### What the task requires
From the first line to the last, repeat the data exactly but leave out the pictures.

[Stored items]
++++++++++++++++++++

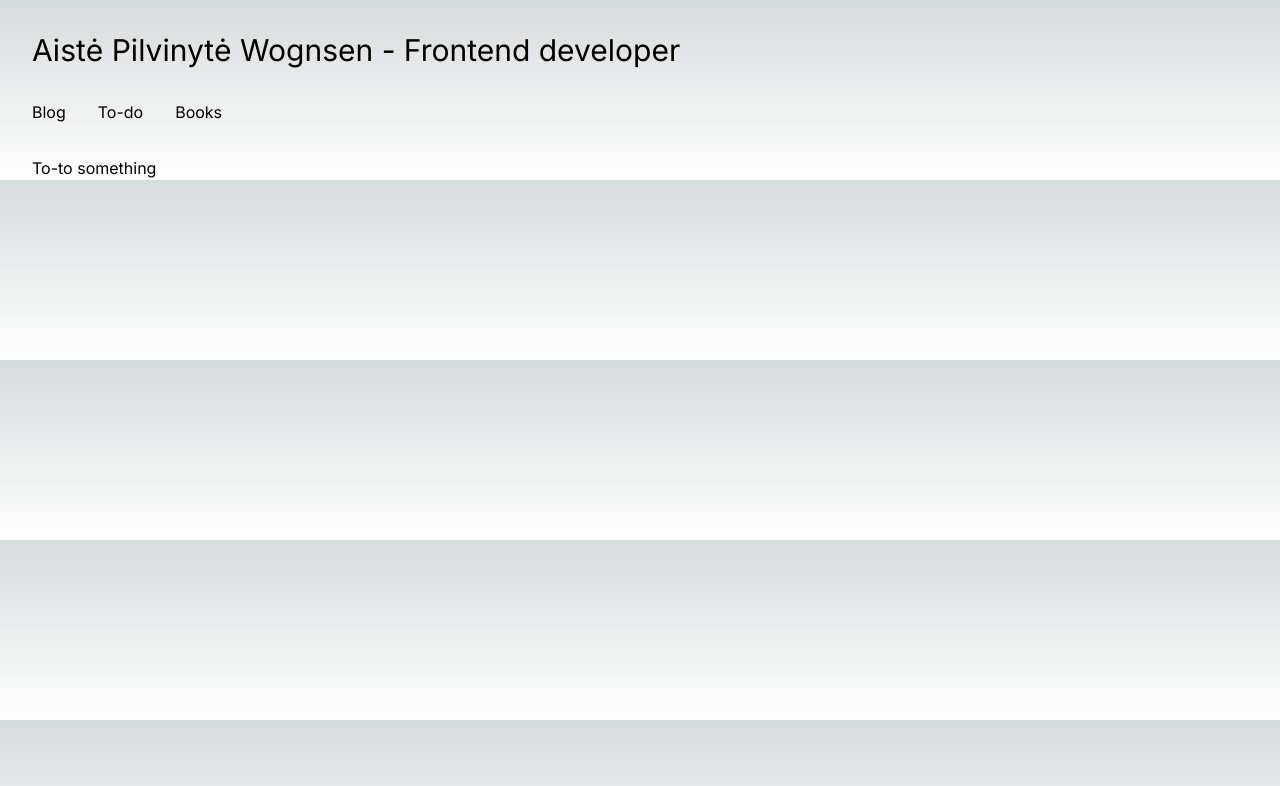
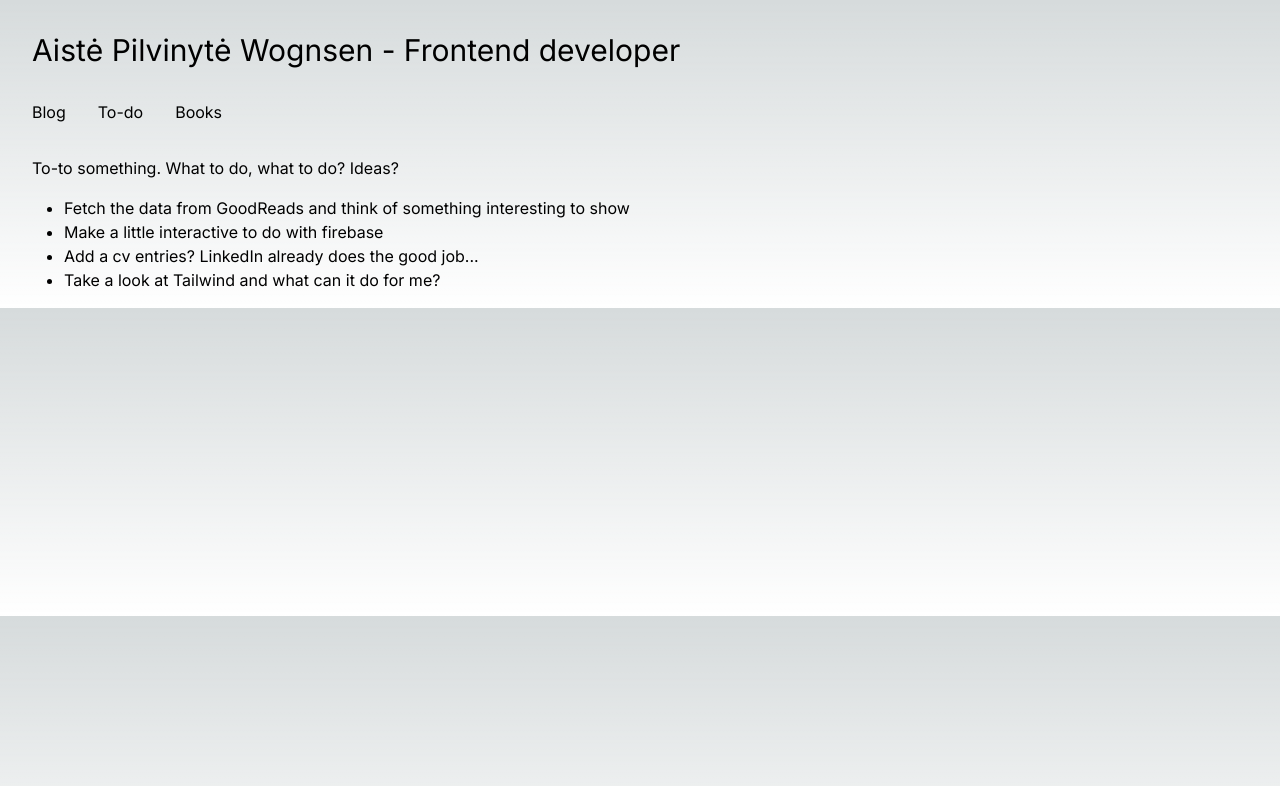
Before and after one commit to icetulyte/icetulyte, a Next.js app: page /to-do in a window 1280 px wide. Shown: the top 786 px of the page. Built offline with nearby package versions, Linux system fonts and the light colour scheme.

Commit message:
added some ideas for what to do next

```diff
--- a/app/to-do/page.jsx
+++ b/app/to-do/page.jsx
@@ -6,6 +6,14 @@ export const metadata = {
 }
 export default function ToDo() {
     return (
-        <div>To-to something</div>
+        <div>
+            <div>To-to something. What to do, what to do? Ideas?</div>
+            <ul className="list-disc pl-8 py-4">
+                <li>Fetch the data from GoodReads and think of something interesting to show</li>
+                <li>Make a little interactive to do with firebase</li>
+                <li>Add a cv entries? LinkedIn already does the good job...</li>
+                <li>Take a look at Tailwind and what can it do for me?</li>
+            </ul>
+        </div>
     )
 }
```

++++++++++++++++++++

### Answer
Before and after one commit to icetulyte/icetulyte, a Next.js app: page /to-do in a window 1280 px wide. Shown: the top 786 px of the page. Built offline with nearby package versions, Linux system fonts and the light colour scheme.

Commit message:
added some ideas for what to do next

```diff
--- a/app/to-do/page.jsx
+++ b/app/to-do/page.jsx
@@ -6,6 +6,14 @@ export const metadata = {
 }
 export default function ToDo() {
     return (
-        <div>To-to something</div>
+        <div>
+            <div>To-to something. What to do, what to do? Ideas?</div>
+            <ul className="list-disc pl-8 py-4">
+                <li>Fetch the data from GoodReads and think of something interesting to show</li>
+                <li>Make a little interactive to do with firebase</li>
+                <li>Add a cv entries? LinkedIn already does the good job...</li>
+                <li>Take a look at Tailwind and what can it do for me?</li>
+            </ul>
+        </div>
     )
 }
```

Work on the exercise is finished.